Location in the Matrix; Methodological Rigor; Outcome:
Individuals, Focused, Reactive; Moderately Rigorous; Effective
What police practice or strategy was examined?
This paper examined the deterrence effect of the San Bernardino, California Nightlight Program, a police-probation partnership that provided heightened supervision of juvenile probationers. Increased supervision included a home visit to every new probationer to provide a detailed explanation of the terms of the probation and to search the premises for weapons and contraband. The teams, which consisted of one probation officer and one police officer assigned to a district within the city, also conducted follow-up visits.
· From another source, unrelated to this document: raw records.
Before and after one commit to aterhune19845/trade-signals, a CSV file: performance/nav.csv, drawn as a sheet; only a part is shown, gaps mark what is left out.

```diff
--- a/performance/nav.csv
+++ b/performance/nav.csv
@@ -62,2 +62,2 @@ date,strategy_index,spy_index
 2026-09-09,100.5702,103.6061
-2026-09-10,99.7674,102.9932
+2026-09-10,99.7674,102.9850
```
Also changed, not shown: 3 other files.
In addition to supplemental supervision for probationers, the Nightlight teams were involved in some patrol activity and often responded to requests for assistance from police officers who encountered or stopped a juvenile.
How was the intervention evaluated?
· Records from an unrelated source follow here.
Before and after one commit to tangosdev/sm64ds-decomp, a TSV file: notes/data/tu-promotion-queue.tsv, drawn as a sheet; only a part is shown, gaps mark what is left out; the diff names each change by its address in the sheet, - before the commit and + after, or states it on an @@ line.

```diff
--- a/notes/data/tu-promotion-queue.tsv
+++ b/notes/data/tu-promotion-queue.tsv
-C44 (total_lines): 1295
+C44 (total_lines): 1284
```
An interrupted time series analysis was used to evaluate the program’s effects on city-wide arrest statistics comparing San Bernardino with three surrounding cities used as controls ( Colton, Highland, and Rialto). These comparison cities were ideal as they were served by the same probation agency, but without the added supervision that went along with Nightlight. The authors obtained monthly arrest totals for several juvenile arrests (felony robbery, assault, burglary, theft, and motor vehicle theft; misdemeanor assault/battery, petty theft, marijuana, disturbing the peace, and vandalism; and curfew violations, a status offense) in each of four cities. These monthly totals covered the period from January 1992 to December 2002, resulting in 132 observations.
What were the key findings?
Operation Nightlight led to reductions in assault, burglary, and theft in the city of San Bernardino—as measured by juvenile arrests for these offenses. The program appears to have had no effect on juvenile arrests for the crimes of robbery, motor vehicle theft, misdemeanors or curfew violations. Operation Nightlight appears to have neither increased nor decreased juvenile arrests in the cities of Colton and Rialto. In Highland, however,there appears to be a reduction in burglary that coincided with the implementation of Nightlight. The results of the displacement / diffusion assessment were not conclusive.
What were the implications for law enforcement?
The authors suggest that enhanced supervision partnerships can have a beneficial effect on reducing arrests for juveniles for specific types of serious crime. However, the authors caution that not all partnerships are created equally and should be tailored to best utilize the resources and relationships at its disposal to meet the needs of the area.
Where can I find more information about this intervention, similar types of intervention, or related studies?